From an earlier post – “Air pollution: The enormity of it all,” I listed various pollution sources. Repeating those here, these are:
- Commercial (Business)
- Construction (and Demolition)
- Energy Production
- Industrial (and Dredging, Drilling, Excavating and Mining)
Strategies to reduce emissions from transportation have already been covered in very thorough detail as have energy-production-emissions-reduction strategies. (See: “Emissions reduction that works” and others).
For those covered in less thorough detail or not at all, it’s high time those sectors receive their due.
In agriculture, for instance, there are pollution-producing farm- or ranch-related activities.

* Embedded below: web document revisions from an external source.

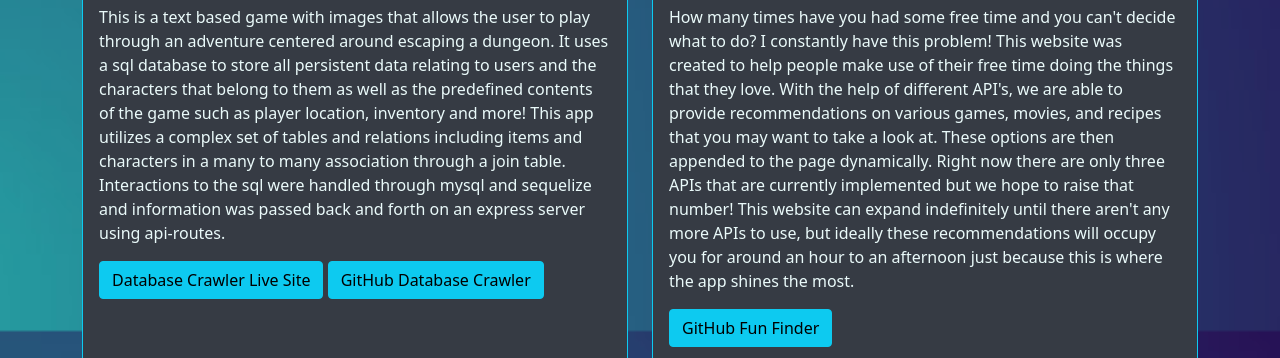
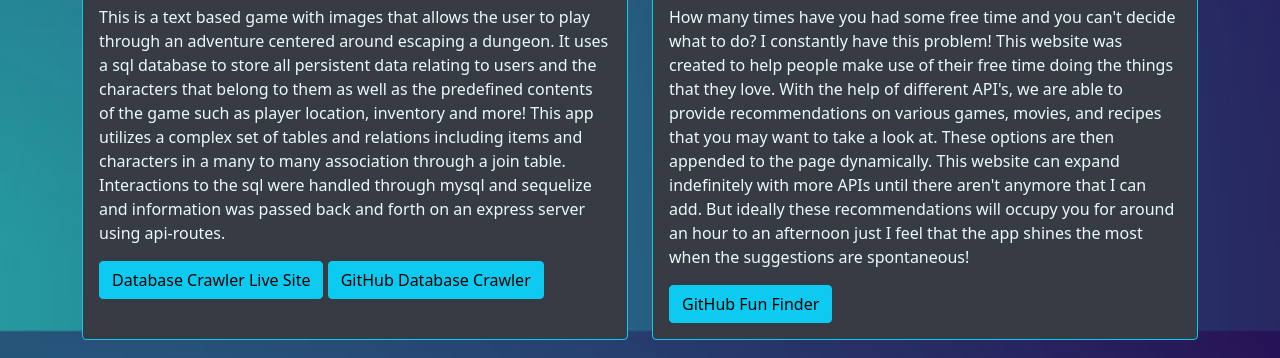
Before and after one commit to Pting1995/portfolio-mk3, a plain HTML site: page projects.html in a window 1280 px wide. Shown: the part 565-923 px from the top of the page. Drawn offline with nearby package versions, Linux system fonts and the light colour scheme.

Commit message:
changed project description text

```diff
--- a/projects.html
+++ b/projects.html
@@ -112,7 +112,7 @@
                 <div class="card-body">
                     <img src="https://media.githubusercontent.com/media/Pting1995/portfolio-mk3/main/images/fun-finder-demo-1400x700.gif" class="gif-project">
                     <h6 class="skills">Skills Showcase: APIs, API Queries, Dynamic Card Generation and Information </h6>
-                    <p class="card-text project-description">How many times have you had some free time and you can't decide what to do? I constantly have this problem! This website was created to help people make use of their free time doing the things that they love. With the help of different API's, we are able to provide recommendations on various games, movies, and recipes that you may want to take a look at. These options are then appended to the page dynamically. Right now there are only three APIs that are currently implemented but we hope to raise that number! This website can expand indefinitely until there aren't any more APIs to use, but ideally these recommendations will occupy you for around an hour to an afternoon just because this is where the app shines the most.</p>
+                    <p class="card-text project-description">How many times have you had some free time and you can't decide what to do? I constantly have this problem! This website was created to help people make use of their free time doing the things that they love. With the help of different API's, we are able to provide recommendations on various games, movies, and recipes that you may want to take a look at. These options are then appended to the page dynamically. This website can expand indefinitely with more APIs until there aren't anymore that I can add. But ideally these recommendations will occupy you for around an hour to an afternoon just I feel that the app shines the most when the suggestions are spontaneous!</p>
                     <a href="https://github.com/Pting1995/Fun-Finder" class="btn btn-info button-bottom button-left"
                         target="blank">GitHub Fun Finder</a>
                 </div>
```
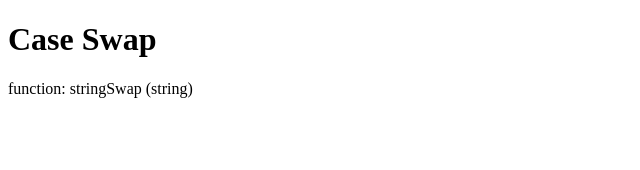
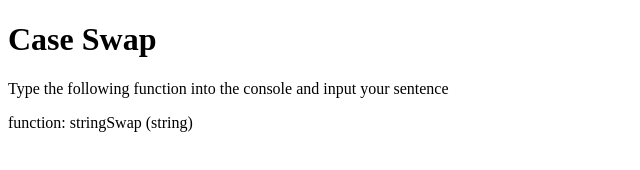
Before and after one commit to MercyOroo1/WK2-Code-Challenge, a plain HTML site: page case.html in a window 1280 px wide. Shown: the whole page, without its empty margins (0-640 px from the left). Drawn offline with Linux system fonts and the light colour scheme.

Commit message:
Update case.html

```diff
--- a/case.html
+++ b/case.html
@@ -7,6 +7,7 @@
 </head>
 <body>
     <h1> Case Swap</h1>
+    <p> Type the following function into the console and input your sentence </p>
     <p> function: stringSwap (string)</p>
     <script src = "./case.js" defer ></script>
 </body>
```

Operation of on-farm equipment is but one, especially equipment like tractors, harvesters, etc. that rely on the use of fossil fuels. The same would be true regarding energy production, construction/demolition, industrial operations, etc.
For agriculture, replacing diesel pumps with electric pumps is far and away the most effective method of reducing on-farm emissions where pump use is concerned.
No connection to the electric grid? No problem.
Solar panel or wind-turbine (where applicable) installations can suffice quite nicely. Automatic farming equipment and implements that are able to burn fuel more cleanly and efficiently to cut down on harmful emissions is also quite helpful. And finding ways to prevent the kicking up of dust can go a long way toward helping improve air quality. Earth-friendly farm-byproduct disposal methods like in chipping or shredding capability instead of burning it in open-fields – prohibited in California – or in methane recovery and corresponding animal waste disposal (again, where applicable), all helps.
In commercial operations, any time driving in connection with respective operations can be reduced, corresponding air pollution coming from such can also be lowered. Barring this, by business embracing more sustainable forms of transportation such as electric/gas hybrid or clean-fuel or emissions-free vehicles, is a big plus. The same could be said for the construction and demolition trades.
For restaurants that rely on wood-burning open-pit grills with which to prepare food, if instead of burning wood for cooking, utilizing natural gas or electricity to do the same also helps cut emissions.
And last, but by no means least, is the pollution contribution coming from the residential sector. Even though discussed to some extent in: “Want a smaller carbon footprint? Think ‘inside’ the box,” more on the matter can be mentioned still.
Probably the biggest contributor to home-produced air pollution is outdoor pit and/or indoor fireplace use. Making such much more efficient when it comes to combustion of corresponding fuel sources can go far and do much to reduce negative environmental impact.
Use of solvents and cleaners in the home that either do not add or contribute minimally to air pollution can be chosen over such that are more environmentally harmful. Also residential upgrading techniques as in improving home insulation or employing ways to cut energy losses can be of tremendous environmental benefit. And when it comes to making choices in terms of meeting individual transportation needs opting for sustainable solutions such as in riding a bike, walking or taking public transportation where possible or in choosing where one lives, can provide enormous gains in terms of having a positive environmental impact.
There are, doubtless, more ways to remove contaminants from the air than what was covered here. But this “contaminated-air-remediation strategies” discussion should be of benefit even if all it does is prompt readers to be more mindful of pollution’s contributory causes and mitigation-wise, to be apprised of what’s available to enable one to reduce one’s individual contribution to pollution.
– Alan Kandel